• EXERCISE DESCRIPTION:
Produce an exact copy of all the data below, dropping every image.

"""

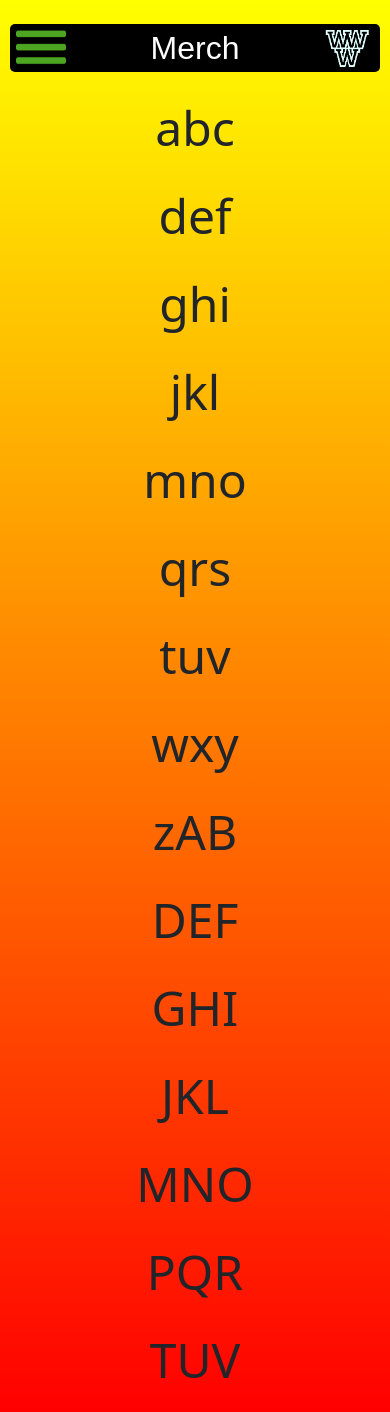
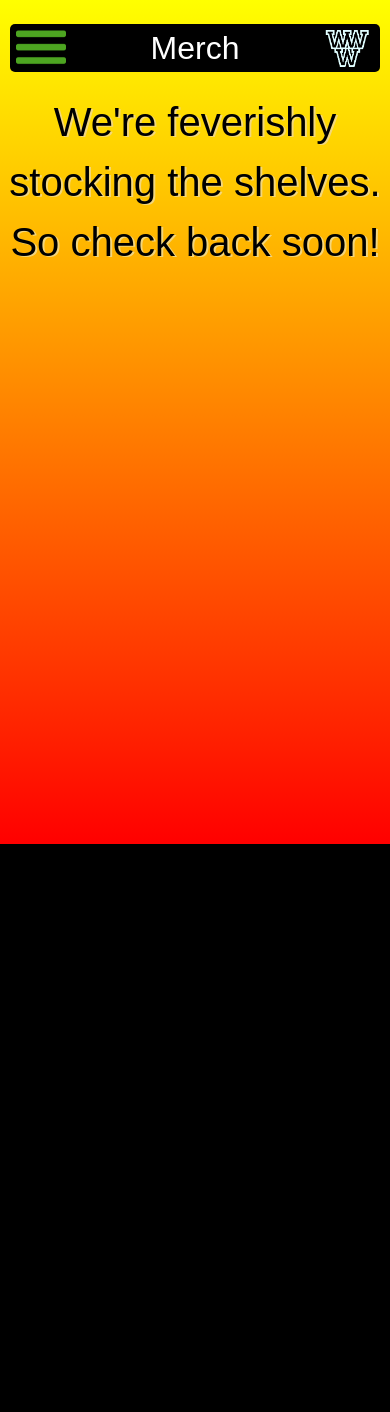
Before and after one commit to KippRei/kipprei.github.io, a PHP site: page /merch.html in a window 390 px wide. After the commit the page ends 844 px from the top, so only its background shows below. Run offline with PHP 8.4, Linux system fonts and the light colour scheme; some web fonts are replaced.

Commit message:
merch message and bg colors

```diff
--- a/contact.html
+++ b/contact.html
@@ -9,6 +9,7 @@
         <link href="https://cdn.jsdelivr.net/npm/bootstrap@5.0.0-beta2/dist/css/bootstrap.min.css" rel="stylesheet" integrity="sha384-BmbxuPwQa2lc/FVzBcNJ7UAyJxM6wuqIj61tLrc4wSX0szH/Ev+nYRRuWlolflfl" crossorigin="anonymous">
         <link rel="stylesheet" href="/styles.css">
         <link href="https://fonts.cdnfonts.com/css/metal-head" rel="stylesheet">
+        <link href="https://fonts.cdnfonts.com/css/rolina" rel="stylesheet">
     </head>
 
     <body class="contact">
--- a/media.html
+++ b/media.html
@@ -9,7 +9,8 @@
         <link href="https://cdn.jsdelivr.net/npm/bootstrap@5.0.0-beta2/dist/css/bootstrap.min.css" rel="stylesheet" integrity="sha384-BmbxuPwQa2lc/FVzBcNJ7UAyJxM6wuqIj61tLrc4wSX0szH/Ev+nYRRuWlolflfl" crossorigin="anonymous">
         <link rel="stylesheet" href="/styles.css">
         <link href="https://fonts.cdnfonts.com/css/metal-head" rel="stylesheet">
-    </head>
+        <link href="https://fonts.cdnfonts.com/css/rolina" rel="stylesheet">
+      </head>
 
     <body class="media">
       <div class="menuButtonPos">
--- a/merch.html
+++ b/merch.html
@@ -9,7 +9,8 @@
         <link href="https://cdn.jsdelivr.net/npm/bootstrap@5.0.0-beta2/dist/css/bootstrap.min.css" rel="stylesheet" integrity="sha384-BmbxuPwQa2lc/FVzBcNJ7UAyJxM6wuqIj61tLrc4wSX0szH/Ev+nYRRuWlolflfl" crossorigin="anonymous">
         <link rel="stylesheet" href="/styles.css">
         <link href="https://fonts.cdnfonts.com/css/metal-head" rel="stylesheet">
-    </head>
+        <link href="https://fonts.cdnfonts.com/css/rolina" rel="stylesheet">
+      </head>
 
     <body class="merch">
       <div class="menuButtonPos">
@@ -44,22 +45,13 @@
         </div>
       </nav>
       <div class="contentStartBuffer"></div>
-      <div>
-        <p>abc</p>
-        <p>def</p>
-        <p>ghi</p>
-        <p>jkl</p>
-        <p>mno</p>
-        <p>qrs</p>
-        <p>tuv</p>
-        <p>wxy</p>
-        <p>zAB</p>
-        <p>DEF</p>
-        <p>GHI</p>
-        <p>JKL</p>
-        <p>MNO</p>
-        <p>PQR</p>
-        <p>TUV</p>
+      <div class="centered">
+        <div class="contentText">
+          We're feverishly stocking the shelves.
+        </div>
+        <div class="contentText">
+          So check back soon!
+        </div>
       </div>
     </body>
     <script src="/js.js"></script>
--- a/styles.css
+++ b/styles.css
@@ -183,6 +183,10 @@ ul {
 
     .merch {
         background-image: linear-gradient(to top, red , yellow);
+        background-size: cover;
+        background-position: center;
+        background-repeat: no-repeat;
+        background-attachment: fixed;
     }
 
     .media {
@@ -194,7 +198,11 @@ ul {
     }
 
     .contact {
-        background-color: salmon;
+        background-image: linear-gradient(to top, rgb(255, 17, 0) , rgb(10, 199, 4));
+        background-size: cover;
+        background-position: center;
+        background-repeat: no-repeat;
+        background-attachment: fixed;
     }
 }
 
```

"""

• TASK RESULT:
Before and after one commit to KippRei/kipprei.github.io, a PHP site: page /merch.html in a window 390 px wide. After the commit the page ends 844 px from the top, so only its background shows below. Run offline with PHP 8.4, Linux system fonts and the light colour scheme; some web fonts are replaced.

Commit message:
merch message and bg colors

```diff
--- a/contact.html
+++ b/contact.html
@@ -9,6 +9,7 @@
         <link href="https://cdn.jsdelivr.net/npm/bootstrap@5.0.0-beta2/dist/css/bootstrap.min.css" rel="stylesheet" integrity="sha384-BmbxuPwQa2lc/FVzBcNJ7UAyJxM6wuqIj61tLrc4wSX0szH/Ev+nYRRuWlolflfl" crossorigin="anonymous">
         <link rel="stylesheet" href="/styles.css">
         <link href="https://fonts.cdnfonts.com/css/metal-head" rel="stylesheet">
+        <link href="https://fonts.cdnfonts.com/css/rolina" rel="stylesheet">
     </head>
 
     <body class="contact">
--- a/media.html
+++ b/media.html
@@ -9,7 +9,8 @@
         <link href="https://cdn.jsdelivr.net/npm/bootstrap@5.0.0-beta2/dist/css/bootstrap.min.css" rel="stylesheet" integrity="sha384-BmbxuPwQa2lc/FVzBcNJ7UAyJxM6wuqIj61tLrc4wSX0szH/Ev+nYRRuWlolflfl" crossorigin="anonymous">
         <link rel="stylesheet" href="/styles.css">
         <link href="https://fonts.cdnfonts.com/css/metal-head" rel="stylesheet">
-    </head>
+        <link href="https://fonts.cdnfonts.com/css/rolina" rel="stylesheet">
+      </head>
 
     <body class="media">
       <div class="menuButtonPos">
--- a/merch.html
+++ b/merch.html
@@ -9,7 +9,8 @@
         <link href="https://cdn.jsdelivr.net/npm/bootstrap@5.0.0-beta2/dist/css/bootstrap.min.css" rel="stylesheet" integrity="sha384-BmbxuPwQa2lc/FVzBcNJ7UAyJxM6wuqIj61tLrc4wSX0szH/Ev+nYRRuWlolflfl" crossorigin="anonymous">
         <link rel="stylesheet" href="/styles.css">
         <link href="https://fonts.cdnfonts.com/css/metal-head" rel="stylesheet">
-    </head>
+        <link href="https://fonts.cdnfonts.com/css/rolina" rel="stylesheet">
+      </head>
 
     <body class="merch">
       <div class="menuButtonPos">
@@ -44,22 +45,13 @@
         </div>
       </nav>
       <div class="contentStartBuffer"></div>
-      <div>
-        <p>abc</p>
-        <p>def</p>
-        <p>ghi</p>
-        <p>jkl</p>
-        <p>mno</p>
-        <p>qrs</p>
-        <p>tuv</p>
-        <p>wxy</p>
-        <p>zAB</p>
-        <p>DEF</p>
-        <p>GHI</p>
-        <p>JKL</p>
-        <p>MNO</p>
-        <p>PQR</p>
-        <p>TUV</p>
+      <div class="centered">
+        <div class="contentText">
+          We're feverishly stocking the shelves.
+        </div>
+        <div class="contentText">
+          So check back soon!
+        </div>
       </div>
     </body>
     <script src="/js.js"></script>
--- a/styles.css
+++ b/styles.css
@@ -183,6 +183,10 @@ ul {
 
     .merch {
         background-image: linear-gradient(to top, red , yellow);
+        background-size: cover;
+        background-position: center;
+        background-repeat: no-repeat;
+        background-attachment: fixed;
     }
 
     .media {
@@ -194,7 +198,11 @@ ul {
     }
 
     .contact {
-        background-color: salmon;
+        background-image: linear-gradient(to top, rgb(255, 17, 0) , rgb(10, 199, 4));
+        background-size: cover;
+        background-position: center;
+        background-repeat: no-repeat;
+        background-attachment: fixed;
     }
 }
 
```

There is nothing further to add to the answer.